**Requirement**
When you retype the records that follow, keep each word as it is and drop any pictures.

**Records supplied**
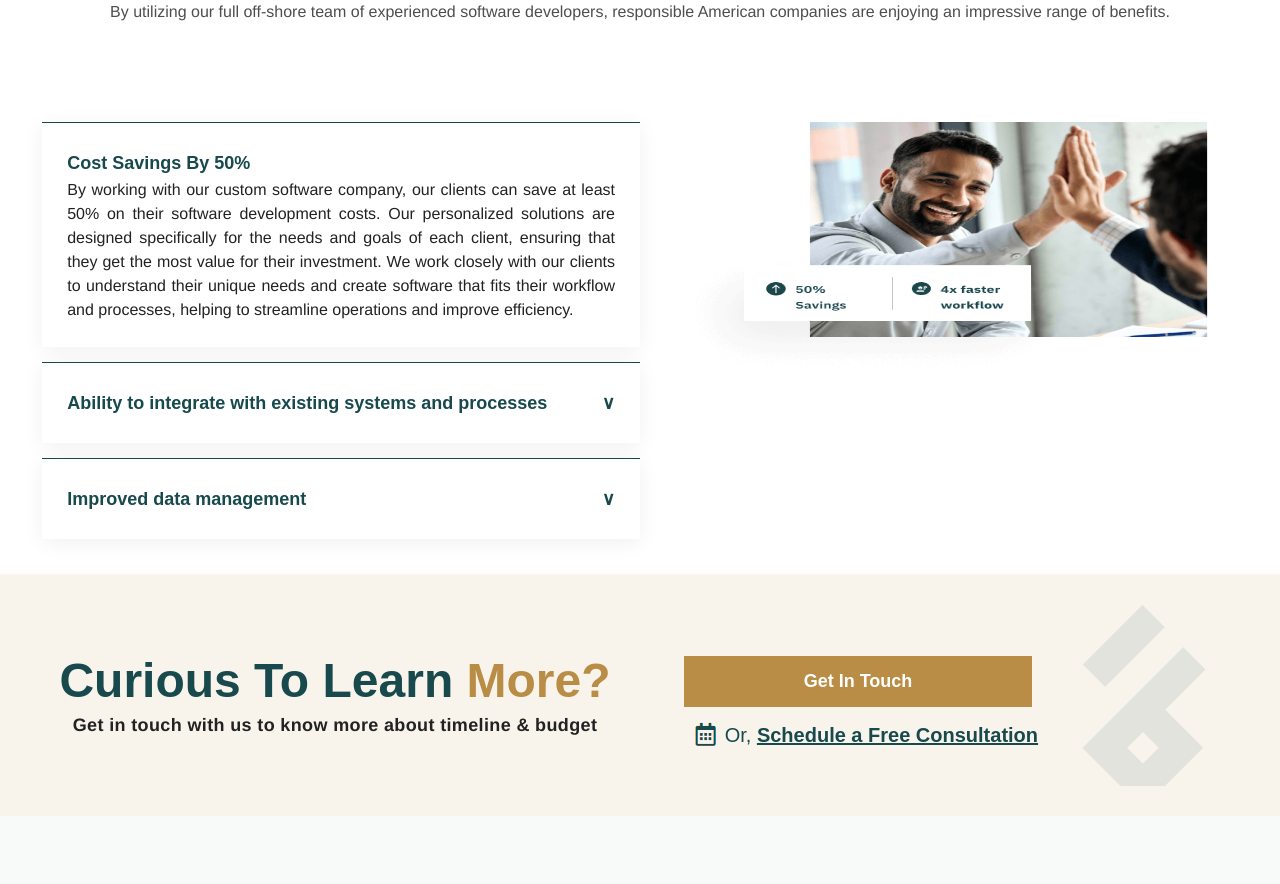
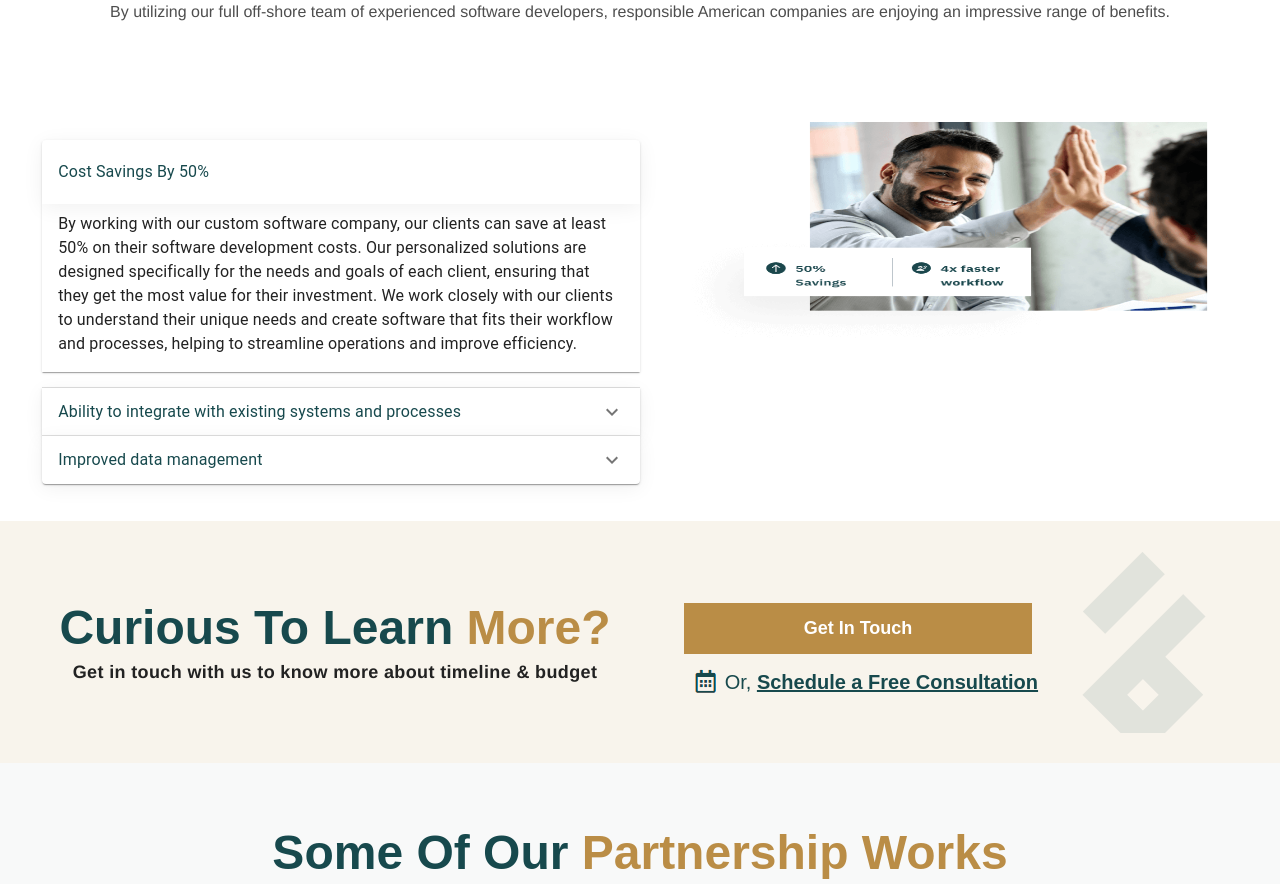
Before and after one commit to Pallab6Sense/6Sense-Clone, a Next.js app: page / in a window 1280 px wide. Shown: the part 5792-6676 px from the top of the page. Built offline with nearby package versions, Linux system fonts and the light colour scheme.

Commit message:
Fixed the transation in 1st accordin

```diff
--- a/components/DropDown.js
+++ b/components/DropDown.js
@@ -1,6 +1,11 @@
 /* eslint-disable @next/next/no-img-element */
 import { useCallback, useState } from 'react';
 import dropdownStyle from '../styles/DropDown.module.css';
+import Accordion from '@mui/material/Accordion';
+import AccordionDetails from '@mui/material/AccordionDetails';
+import AccordionSummary from '@mui/material/AccordionSummary';
+import Typography from '@mui/material/Typography';
+import ExpandMoreIcon from '@mui/icons-material/ExpandMore';
 
 export default function DropDown() {
   const [iscollapse, setIsCollapse] = useState(true);
@@ -37,6 +42,12 @@ export default function DropDown() {
     }
   }, [iscollapse2]);
 
+  const [expanded, setExpanded] = useState(false);
+
+  const handleChange = (panel) => (event, isExpanded) => {
+    setExpanded(isExpanded ? panel : false);
+  };
+
   return (
     <>
       <div className={dropdownStyle.container}>
@@ -53,62 +64,68 @@ export default function DropDown() {
 
         <div className={dropdownStyle.collapse}>
           <div className={dropdownStyle.collapseDiv}>
-            <div className={dropdownStyle.collapseItem}>
-              <div className={dropdownStyle.items}>
-                <p className={dropdownStyle.head} onClick={handleClick}>
-                  Cost Savings By 50% {!iscollapse ? <span>&or;</span> : null}
-                </p>
-                {iscollapse ? (
-                  <p className={dropdownStyle.description}>
-                    By working with our custom software company, our clients can
-                    save at least 50% on their software development costs. Our
-                    personalized solutions are designed specifically for the
-                    needs and goals of each client, ensuring that they get the
-                    most value for their investment. We work closely with our
-                    clients to understand their unique needs and create software
-                    that fits their workflow and processes, helping to
-                    streamline operations and improve efficiency.
-                  </p>
-                ) : null}
-              </div>
-            </div>
-            <div className={dropdownStyle.collapseItem}>
-              <div className={dropdownStyle.items}>
-                <p className={dropdownStyle.head} onClick={handleClick1}>
-                  Ability to integrate with existing systems and processes{' '}
-                  {!iscollapse1 ? <span>&or;</span> : null}
-                </p>
-                {iscollapse1 ? (
-                  <p className={dropdownStyle.description}>
-                    We have the ability to seamlessly integrate with our
-                    clients’ existing systems and processes. This means that our
-                    software can work alongside their current technology and
-                    platforms, rather than requiring them to completely overhaul
-                    their systems. This not only saves time and resources, but
-                    also helps to minimize disruptions to their business
-                    operations..
-                  </p>
-                ) : null}
-              </div>
-            </div>
-            <div className={dropdownStyle.collapseItem}>
-              <div className={dropdownStyle.items}>
-                <p className={dropdownStyle.head} onClick={handleClick2}>
-                  Improved data management{' '}
-                  {!iscollapse2 ? <span>&or;</span> : null}
-                </p>
-                {iscollapse2 ? (
-                  <p className={dropdownStyle.description}>
-                    By designing software that fits the specific workflow and
-                    processes of the client, we can help streamline data entry
-                    and organization, making it easier to access and use. In
-                    addition, our custom software can be designed with robust
-                    security measures in place to protect sensitive data and
-                    prevent unauthorized access.
-                  </p>
-                ) : null}
-              </div>
-            </div>
+            <Accordion
+              expanded={iscollapse}
+              onChange={handleChange('panel1')}
+            >
+              <AccordionSummary className={dropdownStyle.items}
+                onClick={handleClick}
+                expandIcon={!iscollapse ? <ExpandMoreIcon /> : null}
+                aria-controls="panel1bh-content"
+                id="panel1bh-header"
+              >
+                <Typography className={dropdownStyle.head}>
+                Cost Savings By 50%
+                </Typography>
+              </AccordionSummary>
+              <AccordionDetails >
+                <Typography className={dropdownStyle.description}>
+                By working with our custom software company, our clients can save at least 50% on their software development costs. Our personalized solutions are designed specifically for the needs and goals of each client, ensuring that they get the most value for their investment. We work closely with our clients to understand their unique needs and create software that fits their workflow and processes, helping to streamline operations and improve efficiency.
+                </Typography>
+              </AccordionDetails>
+            </Accordion>
+            <Accordion
+              expanded={expanded === 'panel2'}
+              onChange={handleChange('panel2')}
+            >
+              <AccordionSummary className={dropdownStyle.items}
+                onClick={handleClick1}
+                expandIcon={!iscollapse1 ? <ExpandMoreIcon /> : null}
+                aria-controls="panel2bh-content"
+                id="panel2bh-header"
+              >
+
+                <Typography className={dropdownStyle.head}>
+                Ability to integrate with existing systems and processes
+                </Typography>
+              </AccordionSummary>
+              <AccordionDetails>
+                <Typography className={dropdownStyle.description}>
+                We have the ability to seamlessly integrate with our clients’ existing systems and processes. This means that our software can work alongside their current technology and platforms, rather than requiring them to completely overhaul their systems. This not only saves time and resources, but also helps to minimize disruptions to their business operations.
+                </Typography>
+              </AccordionDetails>
+            </Accordion>
+            <Accordion
+              expanded={expanded === 'panel3'}
+              onChange={handleChange('panel3')}
+            >
+              <AccordionSummary className={dropdownStyle.items}
+              onClick={handleClick2}
+              expandIcon={!iscollapse2 ? <ExpandMoreIcon /> : null}
+                aria-controls="panel3bh-content"
+                id="panel3bh-header"
+              >
+
+                <Typography className={dropdownStyle.head}>
+                Improved data management
+                </Typography>
+              </AccordionSummary>
+              <AccordionDetails>
+                <Typography className={dropdownStyle.description}>
+                By designing software that fits the specific workflow and processes of the client, we can help streamline data entry and organization, making it easier to access and use. In addition, our custom software can be designed with robust security measures in place to protect sensitive data and prevent unauthorized access.
+                </Typography>
+              </AccordionDetails>
+            </Accordion>
           </div>
           <div className={dropdownStyle.rightImage}>
             <img src="Choosing-6sense.png" alt="" />
--- a/package.json
+++ b/package.json
@@ -16,7 +16,7 @@
     "@fortawesome/react-fontawesome": "^0.2.0",
     "@mui/base": "^5.0.0-alpha.120",
     "@mui/icons-material": "^5.11.11",
-    "@mui/material": "^5.11.12",
+    "@mui/material": "^5.11.15",
     "axios": "^1.3.4",
     "eslint": "8.35.0",
     "eslint-config-next": "13.2.3",
--- a/styles/DropDown.module.css
+++ b/styles/DropDown.module.css
@@ -42,8 +42,9 @@
 .collapse {
   display: flex;
   justify-content: center;
-  padding-left: 90px;
-  padding-right: 90px;
+  /* flex-direction: column; */
+  padding-left: 150px;
+  padding-right: 150px;
   padding-top: 50px;
   /* width: 100%; */
 }
@@ -61,15 +62,17 @@
   background: #ffffff;
   height: fit-content;
   padding-bottom: 15px;
+  /* width: 80%; */
 }
 
 .items {
   text-align: justify;
-  padding: 25px;
+  padding: 10px;
   border-top: 1px solid #17494d;
   box-shadow: 0px 4px 20px rgba(0, 0, 0, 0.06);
   width: 100%;
 }
+
 
 .head {
   font-style: normal;
@@ -88,14 +91,14 @@
 .description {
   font-family: 'Helvetica';
   font-style: normal;
-  font-weight: 400;
+  font-weight: 500;
   font-size: 16px;
   line-height: 24px;
   color: #222222;
 }
 
 .rightImage {
-  width: 100%;
+  width: 90%;
 }
 
 @media (max-width: 770px) {
@@ -206,7 +209,8 @@
   }
 
   .rightImage img {
-    width: 95%;
+    padding-top: 20px;
+    width: 100%;
   }
 }
 
```
Also changed, not shown: 1 other file (tests, documents, lock files or other folders).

**Response**
Before and after one commit to Pallab6Sense/6Sense-Clone, a Next.js app: page / in a window 1280 px wide. Shown: the part 5792-6676 px from the top of the page. Built offline with nearby package versions, Linux system fonts and the light colour scheme.

Commit message:
Fixed the transation in 1st accordin

```diff
--- a/components/DropDown.js
+++ b/components/DropDown.js
@@ -1,6 +1,11 @@
 /* eslint-disable @next/next/no-img-element */
 import { useCallback, useState } from 'react';
 import dropdownStyle from '../styles/DropDown.module.css';
+import Accordion from '@mui/material/Accordion';
+import AccordionDetails from '@mui/material/AccordionDetails';
+import AccordionSummary from '@mui/material/AccordionSummary';
+import Typography from '@mui/material/Typography';
+import ExpandMoreIcon from '@mui/icons-material/ExpandMore';
 
 export default function DropDown() {
   const [iscollapse, setIsCollapse] = useState(true);
@@ -37,6 +42,12 @@ export default function DropDown() {
     }
   }, [iscollapse2]);
 
+  const [expanded, setExpanded] = useState(false);
+
+  const handleChange = (panel) => (event, isExpanded) => {
+    setExpanded(isExpanded ? panel : false);
+  };
+
   return (
     <>
       <div className={dropdownStyle.container}>
@@ -53,62 +64,68 @@ export default function DropDown() {
 
         <div className={dropdownStyle.collapse}>
           <div className={dropdownStyle.collapseDiv}>
-            <div className={dropdownStyle.collapseItem}>
-              <div className={dropdownStyle.items}>
-                <p className={dropdownStyle.head} onClick={handleClick}>
-                  Cost Savings By 50% {!iscollapse ? <span>&or;</span> : null}
-                </p>
-                {iscollapse ? (
-                  <p className={dropdownStyle.description}>
-                    By working with our custom software company, our clients can
-                    save at least 50% on their software development costs. Our
-                    personalized solutions are designed specifically for the
-                    needs and goals of each client, ensuring that they get the
-                    most value for their investment. We work closely with our
-                    clients to understand their unique needs and create software
-                    that fits their workflow and processes, helping to
-                    streamline operations and improve efficiency.
-                  </p>
-                ) : null}
-              </div>
-            </div>
-            <div className={dropdownStyle.collapseItem}>
-              <div className={dropdownStyle.items}>
-                <p className={dropdownStyle.head} onClick={handleClick1}>
-                  Ability to integrate with existing systems and processes{' '}
-                  {!iscollapse1 ? <span>&or;</span> : null}
-                </p>
-                {iscollapse1 ? (
-                  <p className={dropdownStyle.description}>
-                    We have the ability to seamlessly integrate with our
-                    clients’ existing systems and processes. This means that our
-                    software can work alongside their current technology and
-                    platforms, rather than requiring them to completely overhaul
-                    their systems. This not only saves time and resources, but
-                    also helps to minimize disruptions to their business
-                    operations..
-                  </p>
-                ) : null}
-              </div>
-            </div>
-            <div className={dropdownStyle.collapseItem}>
-              <div className={dropdownStyle.items}>
-                <p className={dropdownStyle.head} onClick={handleClick2}>
-                  Improved data management{' '}
-                  {!iscollapse2 ? <span>&or;</span> : null}
-                </p>
-                {iscollapse2 ? (
-                  <p className={dropdownStyle.description}>
-                    By designing software that fits the specific workflow and
-                    processes of the client, we can help streamline data entry
-                    and organization, making it easier to access and use. In
-                    addition, our custom software can be designed with robust
-                    security measures in place to protect sensitive data and
-                    prevent unauthorized access.
-                  </p>
-                ) : null}
-              </div>
-            </div>
+            <Accordion
+              expanded={iscollapse}
+              onChange={handleChange('panel1')}
+            >
+              <AccordionSummary className={dropdownStyle.items}
+                onClick={handleClick}
+                expandIcon={!iscollapse ? <ExpandMoreIcon /> : null}
+                aria-controls="panel1bh-content"
+                id="panel1bh-header"
+              >
+                <Typography className={dropdownStyle.head}>
+                Cost Savings By 50%
+                </Typography>
+              </AccordionSummary>
+              <AccordionDetails >
+                <Typography className={dropdownStyle.description}>
+                By working with our custom software company, our clients can save at least 50% on their software development costs. Our personalized solutions are designed specifically for the needs and goals of each client, ensuring that they get the most value for their investment. We work closely with our clients to understand their unique needs and create software that fits their workflow and processes, helping to streamline operations and improve efficiency.
+                </Typography>
+              </AccordionDetails>
+            </Accordion>
+            <Accordion
+              expanded={expanded === 'panel2'}
+              onChange={handleChange('panel2')}
+            >
+              <AccordionSummary className={dropdownStyle.items}
+                onClick={handleClick1}
+                expandIcon={!iscollapse1 ? <ExpandMoreIcon /> : null}
+                aria-controls="panel2bh-content"
+                id="panel2bh-header"
+              >
+
+                <Typography className={dropdownStyle.head}>
+                Ability to integrate with existing systems and processes
+                </Typography>
+              </AccordionSummary>
+              <AccordionDetails>
+                <Typography className={dropdownStyle.description}>
+                We have the ability to seamlessly integrate with our clients’ existing systems and processes. This means that our software can work alongside their current technology and platforms, rather than requiring them to completely overhaul their systems. This not only saves time and resources, but also helps to minimize disruptions to their business operations.
+                </Typography>
+              </AccordionDetails>
+            </Accordion>
+            <Accordion
+              expanded={expanded === 'panel3'}
+              onChange={handleChange('panel3')}
+            >
+              <AccordionSummary className={dropdownStyle.items}
+              onClick={handleClick2}
+              expandIcon={!iscollapse2 ? <ExpandMoreIcon /> : null}
+                aria-controls="panel3bh-content"
+                id="panel3bh-header"
+              >
+
+                <Typography className={dropdownStyle.head}>
+                Improved data management
+                </Typography>
+              </AccordionSummary>
+              <AccordionDetails>
+                <Typography className={dropdownStyle.description}>
+                By designing software that fits the specific workflow and processes of the client, we can help streamline data entry and organization, making it easier to access and use. In addition, our custom software can be designed with robust security measures in place to protect sensitive data and prevent unauthorized access.
+                </Typography>
+              </AccordionDetails>
+            </Accordion>
           </div>
           <div className={dropdownStyle.rightImage}>
             <img src="Choosing-6sense.png" alt="" />
--- a/package.json
+++ b/package.json
@@ -16,7 +16,7 @@
     "@fortawesome/react-fontawesome": "^0.2.0",
     "@mui/base": "^5.0.0-alpha.120",
     "@mui/icons-material": "^5.11.11",
-    "@mui/material": "^5.11.12",
+    "@mui/material": "^5.11.15",
     "axios": "^1.3.4",
     "eslint": "8.35.0",
     "eslint-config-next": "13.2.3",
--- a/styles/DropDown.module.css
+++ b/styles/DropDown.module.css
@@ -42,8 +42,9 @@
 .collapse {
   display: flex;
   justify-content: center;
-  padding-left: 90px;
-  padding-right: 90px;
+  /* flex-direction: column; */
+  padding-left: 150px;
+  padding-right: 150px;
   padding-top: 50px;
   /* width: 100%; */
 }
@@ -61,15 +62,17 @@
   background: #ffffff;
   height: fit-content;
   padding-bottom: 15px;
+  /* width: 80%; */
 }
 
 .items {
   text-align: justify;
-  padding: 25px;
+  padding: 10px;
   border-top: 1px solid #17494d;
   box-shadow: 0px 4px 20px rgba(0, 0, 0, 0.06);
   width: 100%;
 }
+
 
 .head {
   font-style: normal;
@@ -88,14 +91,14 @@
 .description {
   font-family: 'Helvetica';
   font-style: normal;
-  font-weight: 400;
+  font-weight: 500;
   font-size: 16px;
   line-height: 24px;
   color: #222222;
 }
 
 .rightImage {
-  width: 100%;
+  width: 90%;
 }
 
 @media (max-width: 770px) {
@@ -206,7 +209,8 @@
   }
 
   .rightImage img {
-    width: 95%;
+    padding-top: 20px;
+    width: 100%;
   }
 }
 
```
Also changed, not shown: 1 other file (tests, documents, lock files or other folders).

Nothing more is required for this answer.